Problem to work on:
What you return must match the entries exactly, except that the pictures are gone.

+ + +

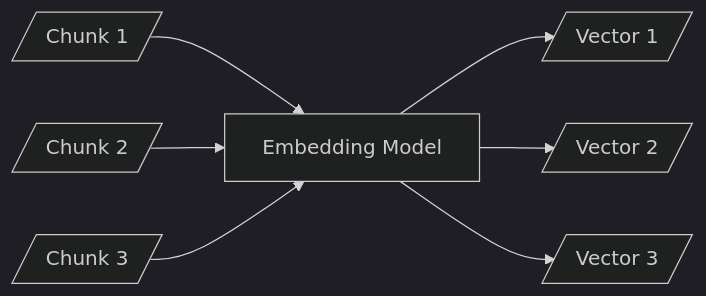
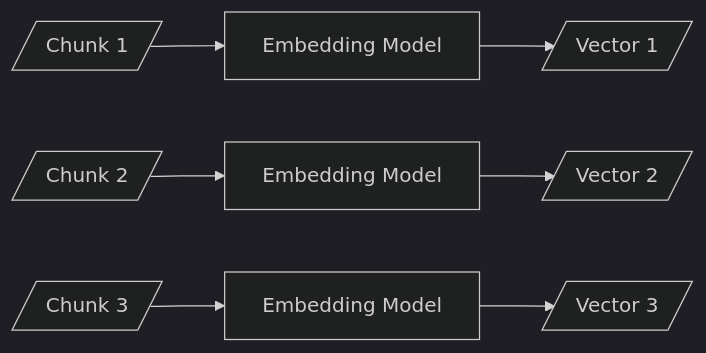
One commit to HassanAlgoz/agentic-ai-systems changed the fourth of 9 diagrams in Lessons/L01/03_retrieval.qmd. Above: the diagram before and after it, drawn with Mermaid (dark theme). The commit also changed 4 other files, not shown here.

````diff
--- a/Lessons/L01/03_retrieval.qmd
+++ b/Lessons/L01/03_retrieval.qmd
@@ -117,7 +117,9 @@
 ```{mermaid}
 flowchart LR
-  D[Embedding Model]
-  C1[/Chunk 1/] --> D --> E1[/Vector 1/]
-  C2[/Chunk 2/] --> D --> E2[/Vector 2/]
-  C3[/Chunk 3/] --> D --> E3[/Vector 3/]
+  D1[Embedding Model]
+  D2[Embedding Model]
+  D3[Embedding Model]
+  C1[/Chunk 1/] --> D1 --> E1[/Vector 1/]
+  C2[/Chunk 2/] --> D2 --> E2[/Vector 2/]
+  C3[/Chunk 3/] --> D3 --> E3[/Vector 3/]
 ```
````
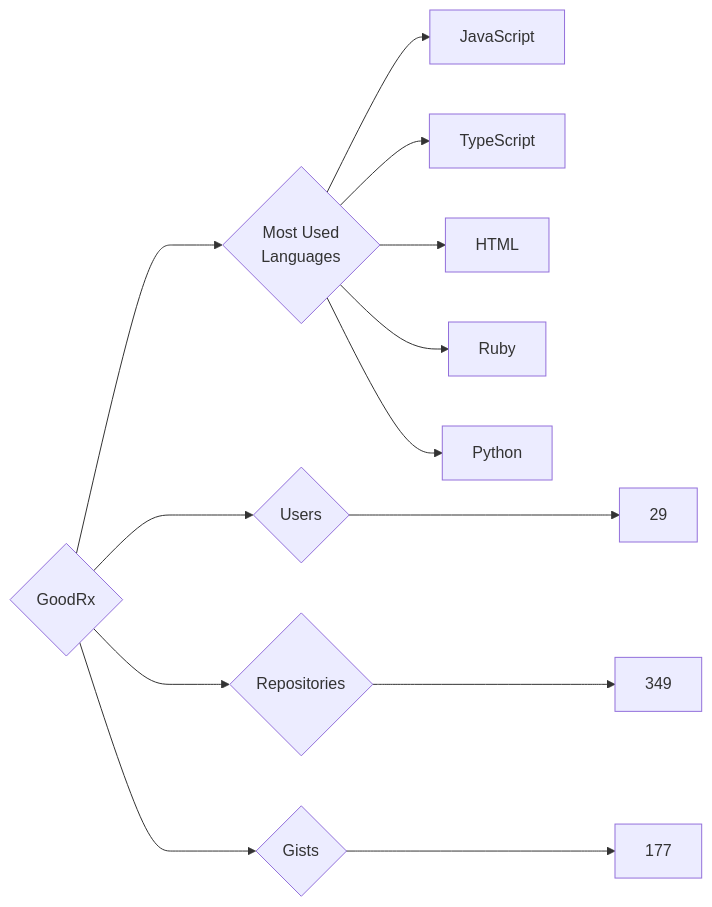
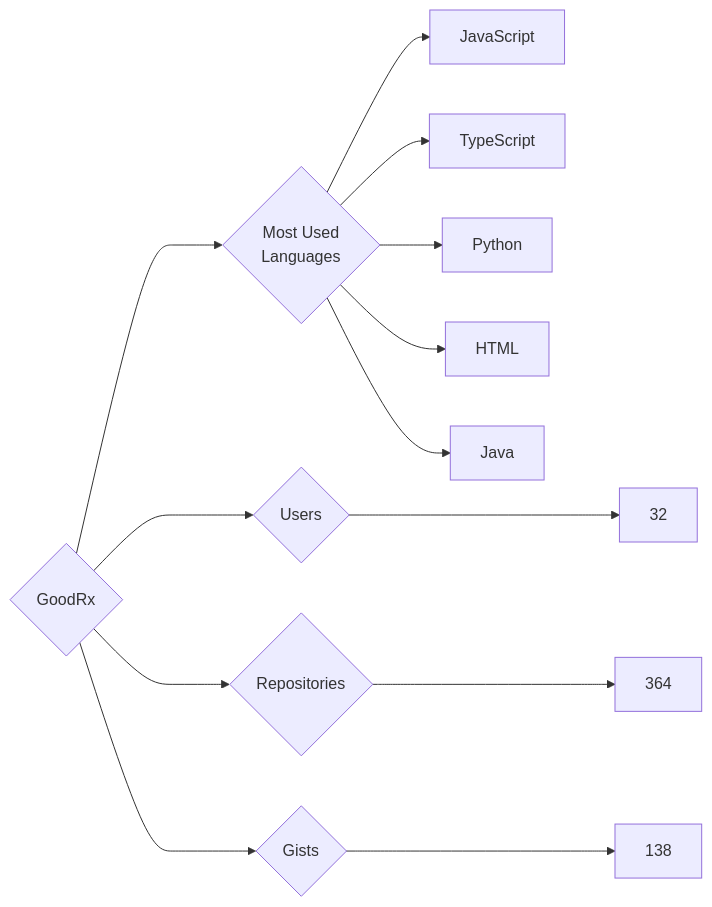
Before and after one commit to trickest/insiders: the diagram in targets/GoodRx/README.md, drawn with Mermaid. The commit also changed 1314 other files, not shown here.

````diff
--- a/targets/GoodRx/README.md
+++ b/targets/GoodRx/README.md
@@ -3,13 +3,13 @@
 ```mermaid
 graph LR
 COMPANY_NAME{GoodRx}
-COMPANY_NAME ---> U{Users} ---> UN[29]
-COMPANY_NAME ---> R{Repositories} ---> RN[349]
-COMPANY_NAME ---> G{Gists} ---> GN[177]
+COMPANY_NAME ---> U{Users} ---> UN[32]
+COMPANY_NAME ---> R{Repositories} ---> RN[364]
+COMPANY_NAME ---> G{Gists} ---> GN[138]
 COMPANY_NAME ---> ML{Most Used<br>Languages}
 ML --> JavaScript[JavaScript]
 ML --> TypeScript[TypeScript]
+ML --> Python[Python]
 ML --> HTML[HTML]
-ML --> Ruby[Ruby]
-ML --> Python[Python]
+ML --> Java[Java]
 ```
````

+ + +

Solution:
One commit to HassanAlgoz/agentic-ai-systems changed the fourth of 9 diagrams in Lessons/L01/03_retrieval.qmd. Above: the diagram before and after it, drawn with Mermaid (dark theme). The commit also changed 4 other files, not shown here.

````diff
--- a/Lessons/L01/03_retrieval.qmd
+++ b/Lessons/L01/03_retrieval.qmd
@@ -117,7 +117,9 @@
 ```{mermaid}
 flowchart LR
-  D[Embedding Model]
-  C1[/Chunk 1/] --> D --> E1[/Vector 1/]
-  C2[/Chunk 2/] --> D --> E2[/Vector 2/]
-  C3[/Chunk 3/] --> D --> E3[/Vector 3/]
+  D1[Embedding Model]
+  D2[Embedding Model]
+  D3[Embedding Model]
+  C1[/Chunk 1/] --> D1 --> E1[/Vector 1/]
+  C2[/Chunk 2/] --> D2 --> E2[/Vector 2/]
+  C3[/Chunk 3/] --> D3 --> E3[/Vector 3/]
 ```
````
Before and after one commit to trickest/insiders: the diagram in targets/GoodRx/README.md, drawn with Mermaid. The commit also changed 1314 other files, not shown here.

````diff
--- a/targets/GoodRx/README.md
+++ b/targets/GoodRx/README.md
@@ -3,13 +3,13 @@
 ```mermaid
 graph LR
 COMPANY_NAME{GoodRx}
-COMPANY_NAME ---> U{Users} ---> UN[29]
-COMPANY_NAME ---> R{Repositories} ---> RN[349]
-COMPANY_NAME ---> G{Gists} ---> GN[177]
+COMPANY_NAME ---> U{Users} ---> UN[32]
+COMPANY_NAME ---> R{Repositories} ---> RN[364]
+COMPANY_NAME ---> G{Gists} ---> GN[138]
 COMPANY_NAME ---> ML{Most Used<br>Languages}
 ML --> JavaScript[JavaScript]
 ML --> TypeScript[TypeScript]
+ML --> Python[Python]
 ML --> HTML[HTML]
-ML --> Ruby[Ruby]
-ML --> Python[Python]
+ML --> Java[Java]
 ```
````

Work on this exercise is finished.